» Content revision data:
○ ○ ○

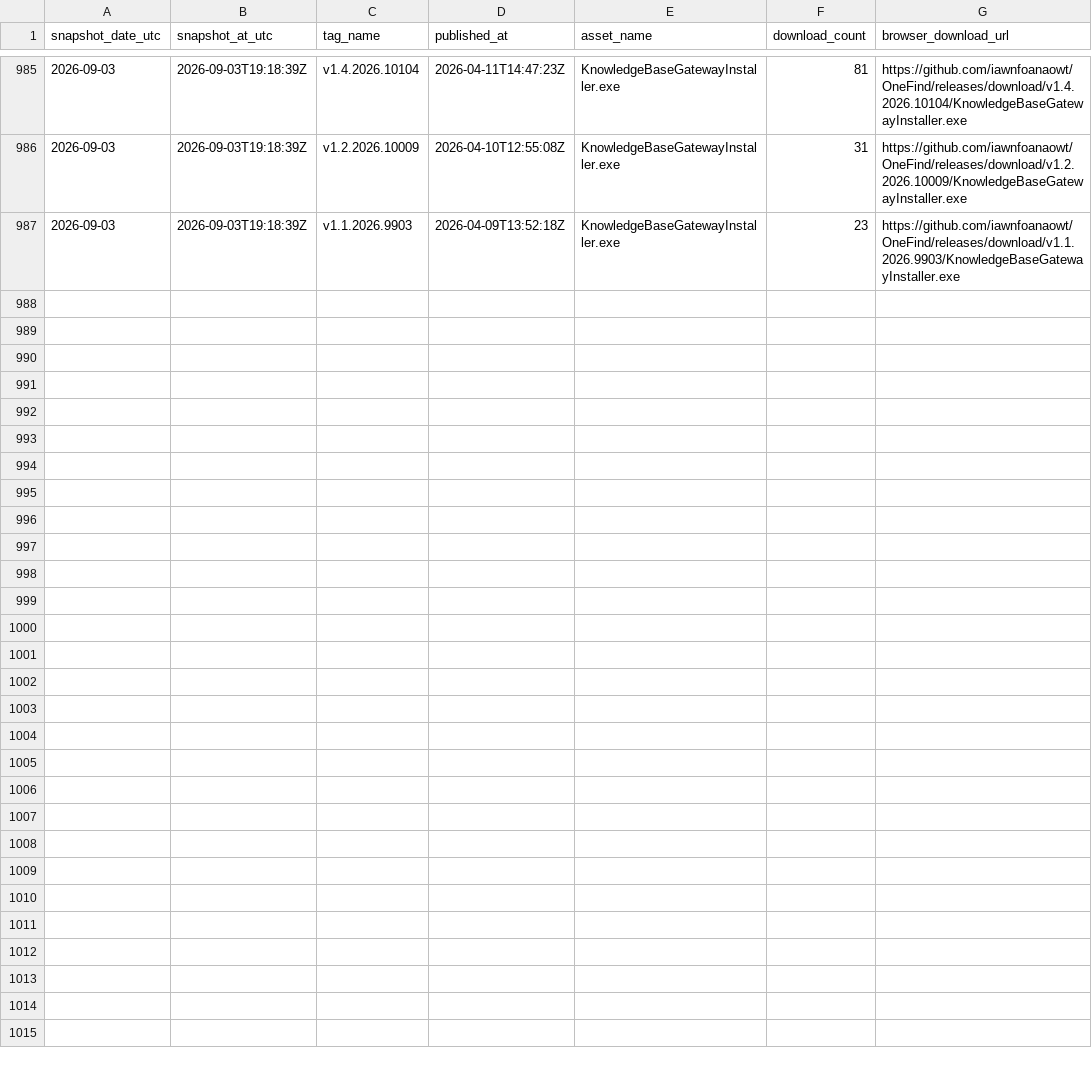
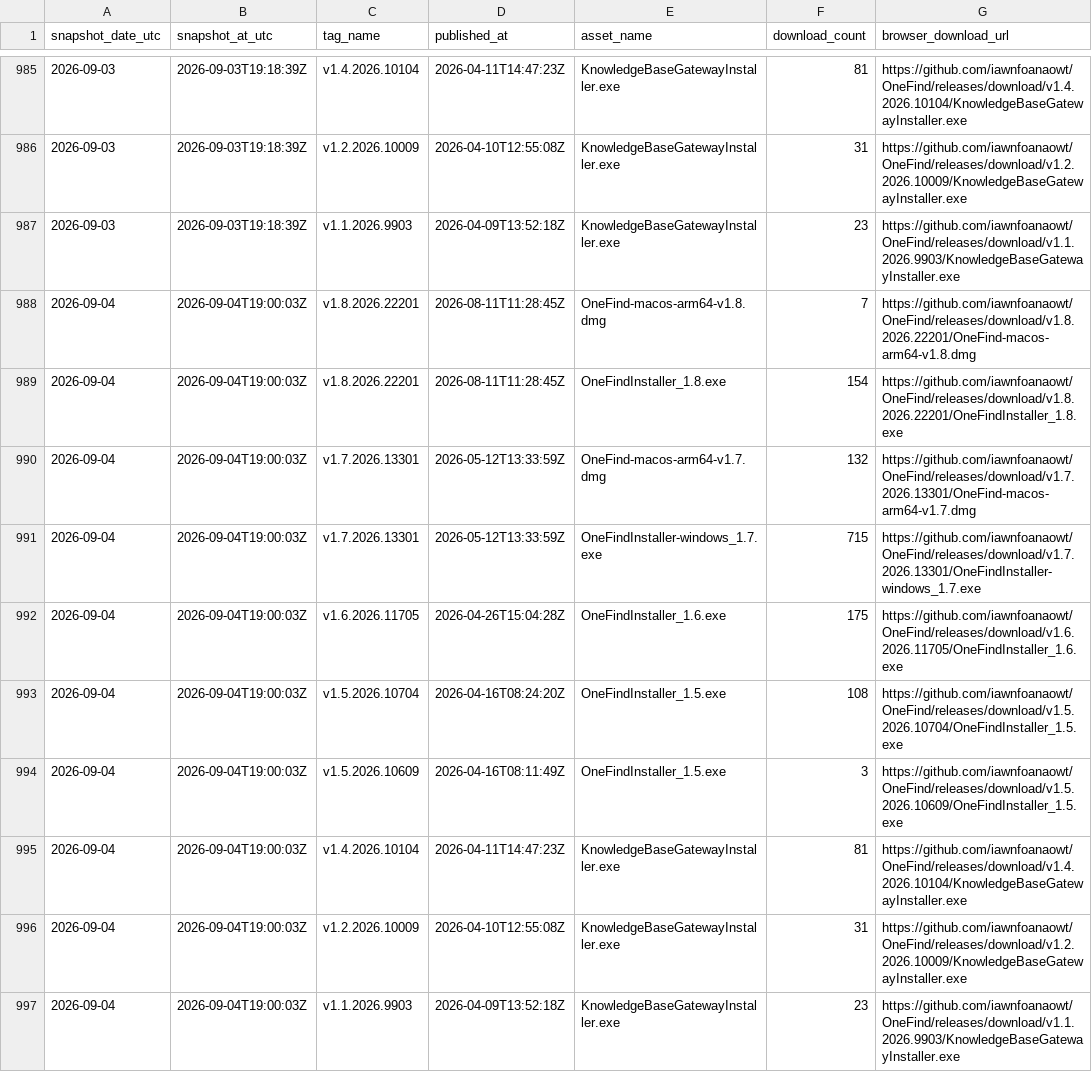
Before and after one commit to iawnfoanaowt/Knowledge-Base-Gateway, a CSV file: traffic-history/release-downloads.csv, drawn as a sheet; only a part is shown, gaps mark what is left out.

```diff
--- a/traffic-history/release-downloads.csv
+++ b/traffic-history/release-downloads.csv
@@ -987 +987,11 @@
 "2026-09-03","2026-09-03T19:18:39Z","v1.1.2026.9903","2026-04-09T13:52:18Z","KnowledgeBaseGatewayInstaller.exe","23","https://github.com/iawnfoanaowt/OneFind/releases/download/v1.1.2026.9903/KnowledgeBaseGatewayInstaller.exe"
+"2026-09-04","2026-09-04T19:00:03Z","v1.8.2026.22201","2026-08-11T11:28:45Z","OneFind-macos-arm64-v1.8.dmg","7","https://github.com/iawnfoanaowt/OneFind/releases/download/v1.8.2026.22201/OneFind-macos-arm64-v1.8.dmg"
+"2026-09-04","2026-09-04T19:00:03Z","v1.8.2026.22201","2026-08-11T11:28:45Z","OneFindInstaller_1.8.exe","154","https://github.com/iawnfoanaowt/OneFind/releases/download/v1.8.2026.22201/OneFindInstaller_1.8.exe"
+"2026-09-04","2026-09-04T19:00:03Z","v1.7.2026.13301","2026-05-12T13:33:59Z","OneFind-macos-arm64-v1.7.dmg","132","https://github.com/iawnfoanaowt/OneFind/releases/download/v1.7.2026.13301/OneFind-macos-arm64-v1.7.dmg"
+"2026-09-04","2026-09-04T19:00:03Z","v1.7.2026.13301","2026-05-12T13:33:59Z","OneFindInstaller-windows_1.7.exe","715","https://github.com/iawnfoanaowt/OneFind/releases/download/v1.7.2026.13301/OneFindInstaller-windows_1.7.exe"
+"2026-09-04","2026-09-04T19:00:03Z","v1.6.2026.11705","2026-04-26T15:04:28Z","OneFindInstaller_1.6.exe","175","https://github.com/iawnfoanaowt/OneFind/releases/download/v1.6.2026.11705/OneFindInstaller_1.6.exe"
+"2026-09-04","2026-09-04T19:00:03Z","v1.5.2026.10704","2026-04-16T08:24:20Z","OneFindInstaller_1.5.exe","108","https://github.com/iawnfoanaowt/OneFind/releases/download/v1.5.2026.10704/OneFindInstaller_1.5.exe"
+"2026-09-04","2026-09-04T19:00:03Z","v1.5.2026.10609","2026-04-16T08:11:49Z","OneFindInstaller_1.5.exe","3","https://github.com/iawnfoanaowt/OneFind/releases/download/v1.5.2026.10609/OneFindInstaller_1.5.exe"
+"2026-09-04","2026-09-04T19:00:03Z","v1.4.2026.10104","2026-04-11T14:47:23Z","KnowledgeBaseGatewayInstaller.exe","81","https://github.com/iawnfoanaowt/OneFind/releases/download/v1.4.2026.10104/KnowledgeBaseGatewayInstaller.exe"
+"2026-09-04","2026-09-04T19:00:03Z","v1.2.2026.10009","2026-04-10T12:55:08Z","KnowledgeBaseGatewayInstaller.exe","31","https://github.com/iawnfoanaowt/OneFind/releases/download/v1.2.2026.10009/KnowledgeBaseGatewayInstaller.exe"
+"2026-09-04","2026-09-04T19:00:03Z","v1.1.2026.9903","2026-04-09T13:52:18Z","KnowledgeBaseGatewayInstaller.exe","23","https://github.com/iawnfoanaowt/OneFind/releases/download/v1.1.2026.9903/KnowledgeBaseGatewayInstaller.exe"
```
Also changed, not shown: traffic-history/views-daily.csv, 11 other files.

○ ○ ○

» WORK REQUEST: Tell how many lines above contain the word "shown". Give the number alone.

» FINAL ANSWER: 2